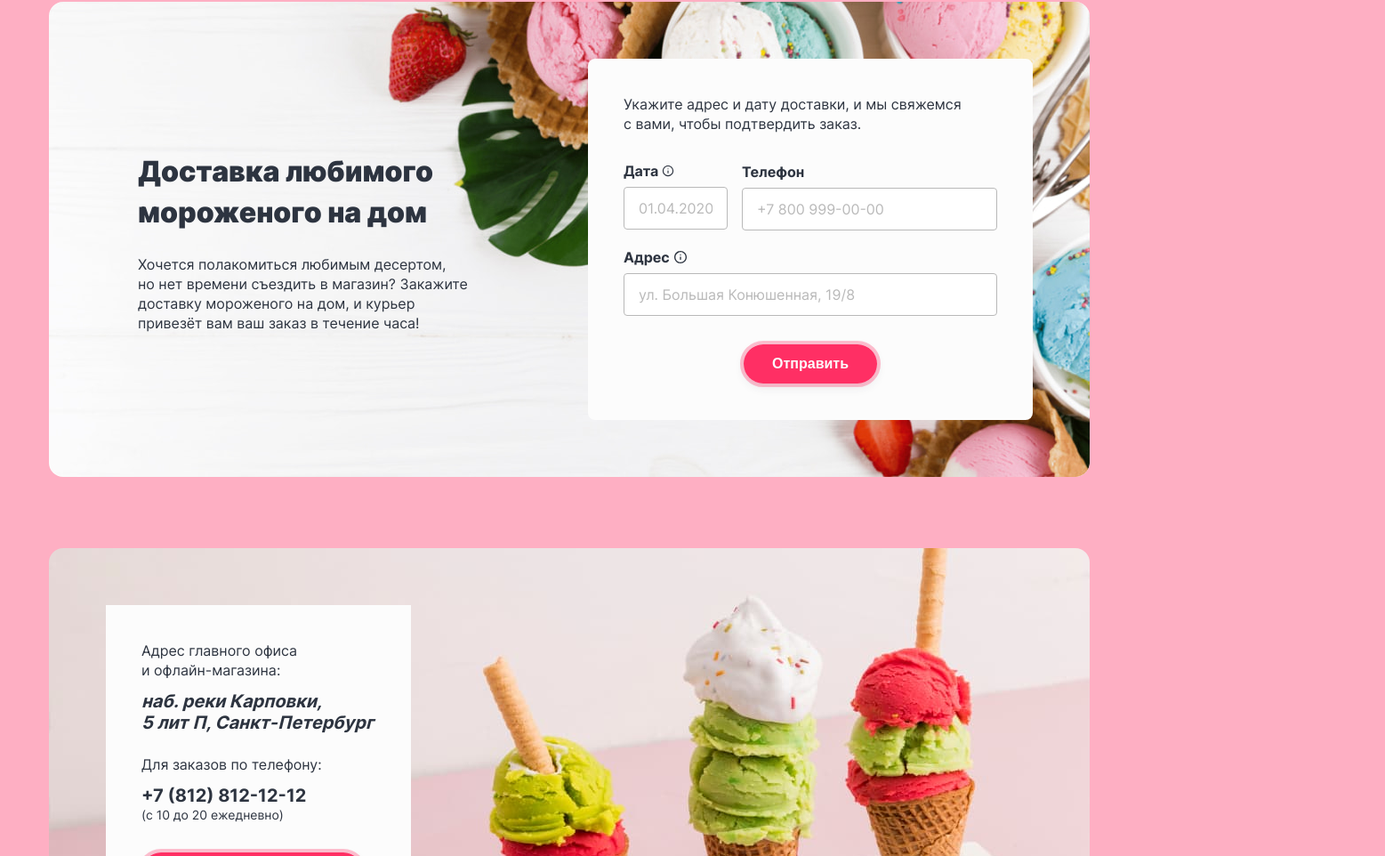
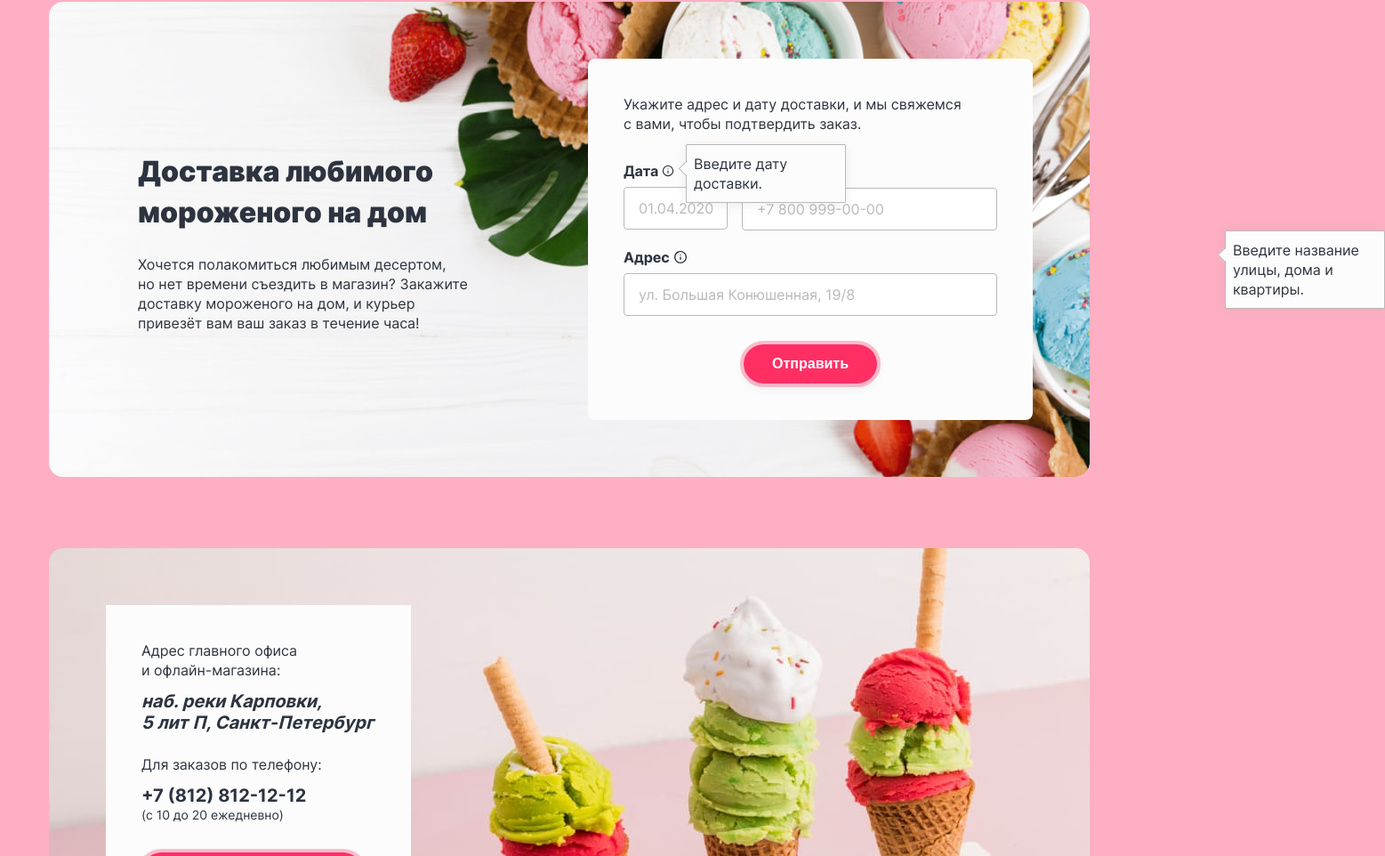
Before and after one commit to htmlacademy-htmlcss/1801871-gllacy-35, a plain HTML site: page index.html in a window 1280 px wide. Shown: the part 2654-3616 px from the top of the page at 89% size, 1557 px wide, since content can reach past the window. Drawn offline with Linux system fonts and the light colour scheme.

Commit message:
Тултипы но не полностью

```diff
--- a/index.html
+++ b/index.html
@@ -459,8 +459,9 @@
                 <p class="delivery-date">
                   <span class="delivery-date-label-help">
                     <label for="delivery-date">Дата</label>
-                    <a class="delivery-help-link" href="#">
+                    <a class="delivery-help-link" href="#" aria-labelledby="tooltip-label-date">
                       <img class="delivery-help-img" src="images/element/info.svg" alt="Подсказка" width="14" height="14"></a>
+                    <span class="tool-tip-text" role="tooltip" id="tooltip-label-date">Введите дату доставки.</span>
                   </span>
                   <input type="text" name="delivery-date" id="delivery-date" class="input delivery-date-input" placeholder="01.04.2020">
                 </p>
@@ -471,8 +472,9 @@
                 <p class="delivery-address">
                   <span class="delivery-address-label-help">
                     <label for="delivery-address">Адрес</label>
-                    <a class="delivery-help-link" href="#">
+                    <a class="delivery-help-link" href="#" aria-labelledby="tooltip-label-adres">
                       <img class="delivery-help-img" src="images/element/info.svg" alt="Подсказка"></a>
+                      <span class="tool-tip-text" role="tooltip" id="tooltip-label-adres">Введите название улицы, дома и квартиры.</span>
                   </span>
                   <input id="delivery-address" type="text" name="delivery-address" class="input delivery-address-input" placeholder="ул. Большая Конюшенная, 19/8">
                 </p>
--- a/styles/styles.css
+++ b/styles/styles.css
@@ -1267,6 +1267,7 @@ html {
 .delivery-date-label-help{
   margin-bottom: 8px;
   display: flex;
+  position: relative;
 }
 .delivery-date-input{
   max-width: 117px;
@@ -1289,7 +1290,9 @@ html {
 .delivery-address-label-help{
   margin-bottom: 8px;
   display: flex;
-}
+  position: relative;
+}
+
 .delivery-address-input{
   width:100%;
 }
@@ -1297,7 +1300,33 @@ html {
   display: block;
   margin:0 auto;
 }
-
+.tool-tip-text{
+  display: inline-block;
+  position: absolute;
+  background-color:#FCFCFC;
+  box-shadow: 0 2px 12px rgba(173, 152, 143, 0.18);
+  border: 1px solid rgb(185,185,185);
+  border-radius: 1px;
+  padding:10px 8px;
+  max-width: 162px;
+  right: -100%;
+  margin-right: -16px;
+  top:-100%;
+}
+.tool-tip-text::after{
+  content: "";
+  display: block;
+  position: absolute;
+  width:10px;
+  height:10px;
+  border-top: 1px solid rgb(185,185,185);
+  border-right: 1px solid rgb(185,185,185);
+  transform: rotate(-135deg);
+  top: 21px;
+  left:-7px;
+  z-index:2;
+  background-color: #FCFCFC;
+}
 /* Контакты */
 .contact {
   background-image: url('../images/background/background-contacts.jpg');
```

— Work task —
Reprint the data verbatim, pictures excluded.

— Finished task —
Before and after one commit to htmlacademy-htmlcss/1801871-gllacy-35, a plain HTML site: page index.html in a window 1280 px wide. Shown: the part 2654-3616 px from the top of the page at 89% size, 1557 px wide, since content can reach past the window. Drawn offline with Linux system fonts and the light colour scheme.

Commit message:
Тултипы но не полностью

```diff
--- a/index.html
+++ b/index.html
@@ -459,8 +459,9 @@
                 <p class="delivery-date">
                   <span class="delivery-date-label-help">
                     <label for="delivery-date">Дата</label>
-                    <a class="delivery-help-link" href="#">
+                    <a class="delivery-help-link" href="#" aria-labelledby="tooltip-label-date">
                       <img class="delivery-help-img" src="images/element/info.svg" alt="Подсказка" width="14" height="14"></a>
+                    <span class="tool-tip-text" role="tooltip" id="tooltip-label-date">Введите дату доставки.</span>
                   </span>
                   <input type="text" name="delivery-date" id="delivery-date" class="input delivery-date-input" placeholder="01.04.2020">
                 </p>
@@ -471,8 +472,9 @@
                 <p class="delivery-address">
                   <span class="delivery-address-label-help">
                     <label for="delivery-address">Адрес</label>
-                    <a class="delivery-help-link" href="#">
+                    <a class="delivery-help-link" href="#" aria-labelledby="tooltip-label-adres">
                       <img class="delivery-help-img" src="images/element/info.svg" alt="Подсказка"></a>
+                      <span class="tool-tip-text" role="tooltip" id="tooltip-label-adres">Введите название улицы, дома и квартиры.</span>
                   </span>
                   <input id="delivery-address" type="text" name="delivery-address" class="input delivery-address-input" placeholder="ул. Большая Конюшенная, 19/8">
                 </p>
--- a/styles/styles.css
+++ b/styles/styles.css
@@ -1267,6 +1267,7 @@ html {
 .delivery-date-label-help{
   margin-bottom: 8px;
   display: flex;
+  position: relative;
 }
 .delivery-date-input{
   max-width: 117px;
@@ -1289,7 +1290,9 @@ html {
 .delivery-address-label-help{
   margin-bottom: 8px;
   display: flex;
-}
+  position: relative;
+}
+
 .delivery-address-input{
   width:100%;
 }
@@ -1297,7 +1300,33 @@ html {
   display: block;
   margin:0 auto;
 }
-
+.tool-tip-text{
+  display: inline-block;
+  position: absolute;
+  background-color:#FCFCFC;
+  box-shadow: 0 2px 12px rgba(173, 152, 143, 0.18);
+  border: 1px solid rgb(185,185,185);
+  border-radius: 1px;
+  padding:10px 8px;
+  max-width: 162px;
+  right: -100%;
+  margin-right: -16px;
+  top:-100%;
+}
+.tool-tip-text::after{
+  content: "";
+  display: block;
+  position: absolute;
+  width:10px;
+  height:10px;
+  border-top: 1px solid rgb(185,185,185);
+  border-right: 1px solid rgb(185,185,185);
+  transform: rotate(-135deg);
+  top: 21px;
+  left:-7px;
+  z-index:2;
+  background-color: #FCFCFC;
+}
 /* Контакты */
 .contact {
   background-image: url('../images/background/background-contacts.jpg');
```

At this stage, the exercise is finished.